US Turtle Diversity and Conservation
It comes as a surprise to many people that the USA is home to more species of freshwater turtles than any other country. Unfortunately, several of the states that support the greatest diversity and largest turtle populations offer little or no protection, despite strong evidence that many species are in sharp decline. Food markets in China and Southeast Asia are the main importers of US turtles, but rarer varieties wind up in the pet trade the world over.
And, despite decades of pressure from conservation groups, the process of adding a turtle to the Endangered Species List remains a conservation travesty. The Cagle’s Map Turtle, for example, was listed as a candidate for protection in 1977, yet no action has been taken in the 34 years since! In common with many turtles in the genus Graptemys, Cagle’s Map Turtle is restricted to a single river system (the Guadalupe, in Texas). Recent genetic studies have uncovered a new species, the Pearl Map Turtle (please see below), and strengthen the belief that many populations have evolved in isolation and now survive only in tiny habitat fragments…yet map turtles remain largely unprotected.
Please Register Your Opinion Now
The Center for Biological Diversity recently formed a consortium of 20 conservation groups and has petitioned for turtle protection in every state where turtle harvests are unregulated or in need of tighter control. The Center has also provided a simple means for concerned people to act on behalf of the USA’s turtles:
Until August 16, 2011, the US Fish and Wildlife Service is soliciting input as to which species should be proposed for CITES protection. Please click here to participate.
The short form you’ll find takes but a few seconds to complete, and could very well help prevent one or more extinctions.
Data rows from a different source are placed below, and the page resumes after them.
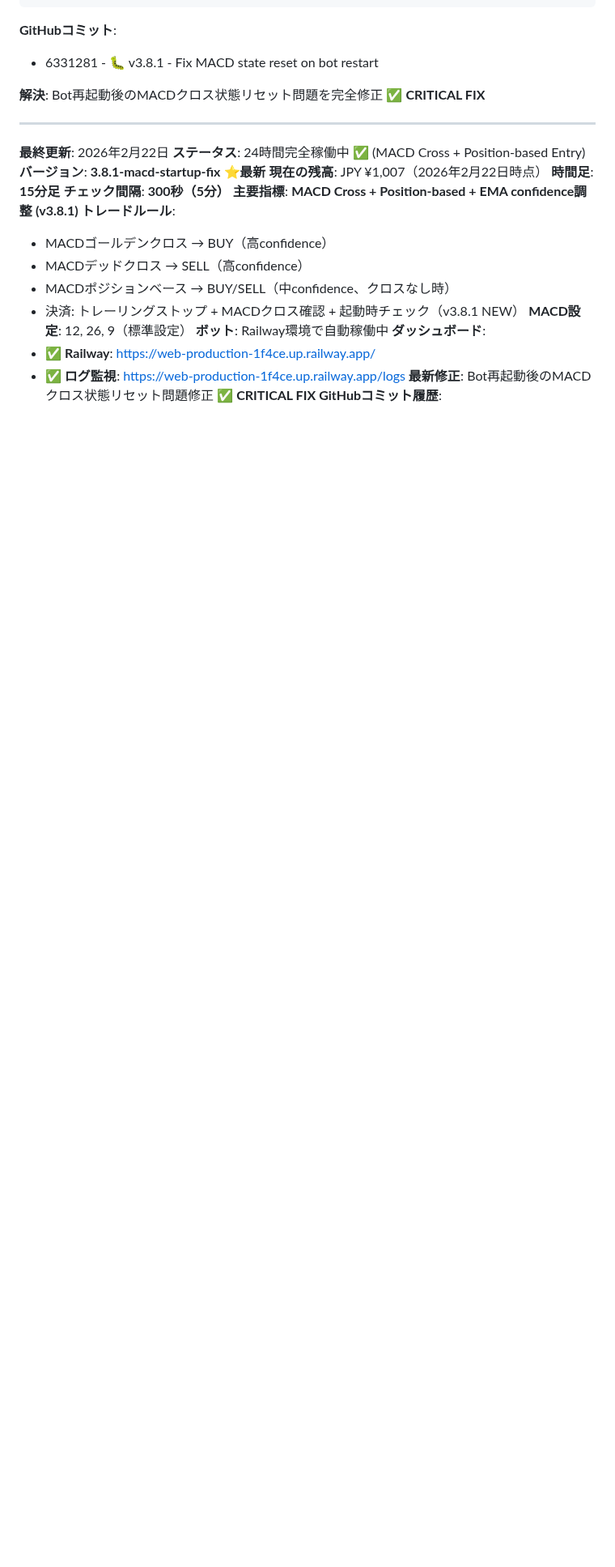
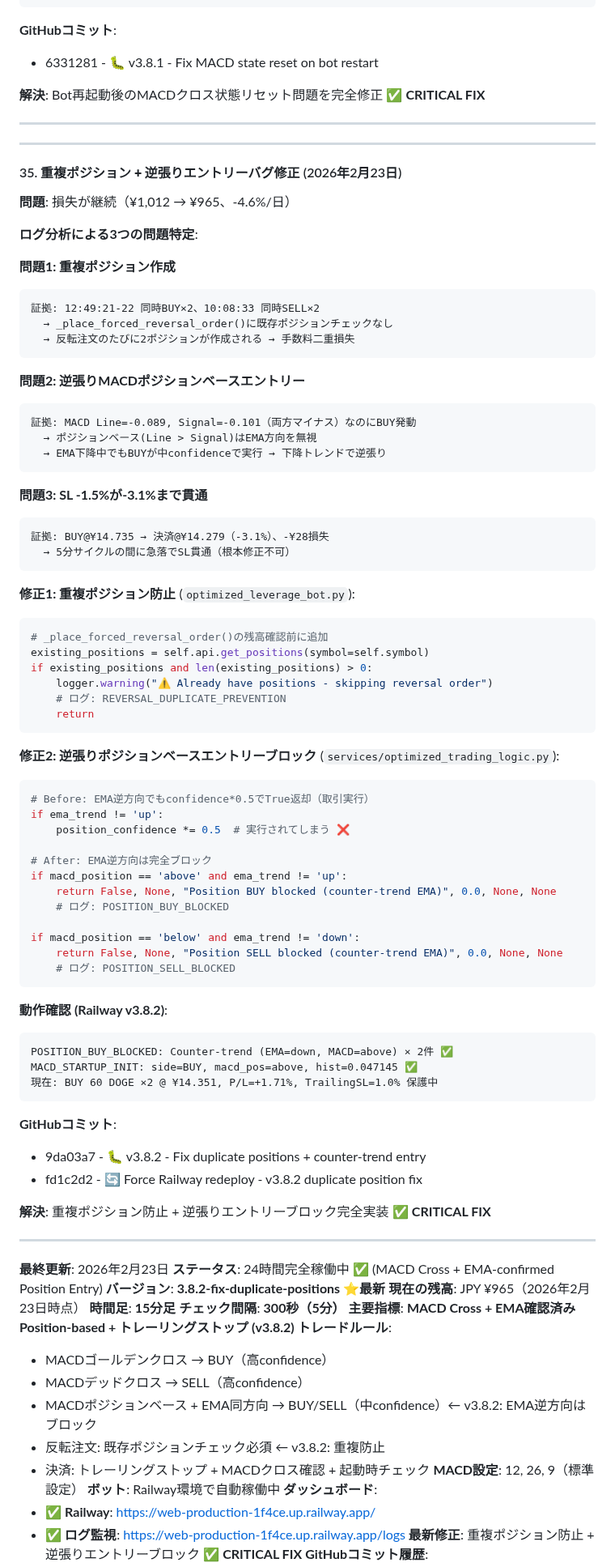
Before and after one commit to Digitalian-pon/crypto-trading-bot, a Markdown page: CLAUDE.md, the part around one of its changes. Shown at 81% size. Rendered like a GitHub page; blank space fills up the shorter version.

Commit message:
📝 Update CLAUDE.md - Add v3.8.2 fix documentation
Co-Authored-By: Claude Sonnet 4.6 <noreply@anthropic.com>

````diff
--- a/CLAUDE.md
+++ b/CLAUDE.md
@@ -2905,22 +2905,91 @@ DEBUG_CLOSE_CHECK: should_close=False, reason='Holding position (startup check p
 
 ---
 
-**最終更新**: 2026年2月22日
-**ステータス**: 24時間完全稼働中 ✅ (MACD Cross + Position-based Entry)
-**バージョン**: **3.8.1-macd-startup-fix** ⭐**最新**
-**現在の残高**: JPY ¥1,007（2026年2月22日時点）
+---
+
+#### 35. **重複ポジション + 逆張りエントリーバグ修正** (2026年2月23日)
+**問題**: 損失が継続（¥1,012 → ¥965、-4.6%/日）
+
+**ログ分析による3つの問題特定**:
+
+**問題1: 重複ポジション作成**
+```
+証拠: 12:49:21-22 同時BUY×2、10:08:33 同時SELL×2
+  → _place_forced_reversal_order()に既存ポジションチェックなし
+  → 反転注文のたびに2ポジションが作成される → 手数料二重損失
+```
+
+**問題2: 逆張りMACDポジションベースエントリー**
+```
+証拠: MACD Line=-0.089, Signal=-0.101（両方マイナス）なのにBUY発動
+  → ポジションベース(Line > Signal)はEMA方向を無視
+  → EMA下降中でもBUYが中confidenceで実行 → 下降トレンドで逆張り
+```
+
+**問題3: SL -1.5%が-3.1%まで貫通**
+```
+証拠: BUY@¥14.735 → 決済@¥14.279（-3.1%）、-¥28損失
+  → 5分サイクルの間に急落でSL貫通（根本修正不可）
+```
+
+**修正1: 重複ポジション防止** (`optimized_leverage_bot.py`):
+```python
+# _place_forced_reversal_order()の残高確認前に追加
+existing_positions = self.api.get_positions(symbol=self.symbol)
+if existing_positions and len(existing_positions) > 0:
+    logger.warning("⚠️ Already have positions - skipping reversal order")
+    # ログ: REVERSAL_DUPLICATE_PREVENTION
+    return
+```
+
+**修正2: 逆張りポジションベースエントリーブロック** (`services/optimized_trading_logic.py`):
+```python
+# Before: EMA逆方向でもconfidence*0.5でTrue返却（取引実行）
+if ema_trend != 'up':
+    position_confidence *= 0.5  # 実行されてしまう ❌
+
+# After: EMA逆方向は完全ブロック
+if macd_position == 'above' and ema_trend != 'up':
+    return False, None, "Position BUY blocked (counter-trend EMA)", 0.0, None, None
+    # ログ: POSITION_BUY_BLOCKED
+
+if macd_position == 'below' and ema_trend != 'down':
+    return False, None, "Position SELL blocked (counter-trend EMA)", 0.0, None, None
+    # ログ: POSITION_SELL_BLOCKED
+```
+
+**動作確認 (Railway v3.8.2)**:
+```
+POSITION_BUY_BLOCKED: Counter-trend (EMA=down, MACD=above) × 2件 ✅
+MACD_STARTUP_INIT: side=BUY, macd_pos=above, hist=0.047145 ✅
+現在: BUY 60 DOGE ×2 @ ¥14.351, P/L=+1.71%, TrailingSL=1.0% 保護中
+```
+
+**GitHubコミット**:
+- 9da03a7 - 🐛 v3.8.2 - Fix duplicate positions + counter-trend entry
+- fd1c2d2 - 🔄 Force Railway redeploy - v3.8.2 duplicate position fix
+
+**解決**: 重複ポジション防止 + 逆張りエントリーブロック完全実装 ✅ **CRITICAL FIX**
+
+---
+
+**最終更新**: 2026年2月23日
+**ステータス**: 24時間完全稼働中 ✅ (MACD Cross + EMA-confirmed Position Entry)
+**バージョン**: **3.8.2-fix-duplicate-positions** ⭐**最新**
+**現在の残高**: JPY ¥965（2026年2月23日時点）
 **時間足**: **15分足**
 **チェック間隔**: **300秒（5分）**
-**主要指標**: **MACD Cross + Position-based + EMA confidence調整 (v3.8.1)**
+**主要指標**: **MACD Cross + EMA確認済みPosition-based + トレーリングストップ (v3.8.2)**
 **トレードルール**:
 - MACDゴールデンクロス → BUY（高confidence）
 - MACDデッドクロス → SELL（高confidence）
-- MACDポジションベース → BUY/SELL（中confidence、クロスなし時）
-- 決済: トレーリングストップ + MACDクロス確認 + 起動時チェック（v3.8.1 NEW）
+- MACDポジションベース + EMA同方向 → BUY/SELL（中confidence）← v3.8.2: EMA逆方向はブロック
+- 反転注文: 既存ポジションチェック必須 ← v3.8.2: 重複防止
+- 決済: トレーリングストップ + MACDクロス確認 + 起動時チェック
 **MACD設定**: 12, 26, 9（標準設定）
 **ボット**: Railway環境で自動稼働中
 **ダッシュボード**:
 - ✅ **Railway**: https://web-production-1f4ce.up.railway.app/
 - ✅ **ログ監視**: https://web-production-1f4ce.up.railway.app/logs
-**最新修正**: Bot再起動後のMACDクロス状態リセット問題修正 ✅ **CRITICAL FIX**
+**最新修正**: 重複ポジション防止 + 逆張りエントリーブロック ✅ **CRITICAL FIX**
 **GitHubコミット履歴**:
````
Also changed, not shown: other parts of CLAUDE.md (+2 -1 lines).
If you are reading this after August 16, please check the links below to stay informed on future efforts.
Turtle Conservation Helps People
Some years ago I spearheaded a project that documented high levels of mercury in Florida Soft-shelled Turtles and other species sold in NYC food markets. Researchers have also found PCBs and other dangerous chemicals, but decisive action on a state or federal level has yet to be taken.
Some Good News
The Center for Biological Diversity recently logged a historic victory when the US F&WS agreed to make decisions on the conservation needs of 757 animal and plant species; included among these are a great many long-ignored reptiles and amphibians. Please see this article for more info and a complete species list.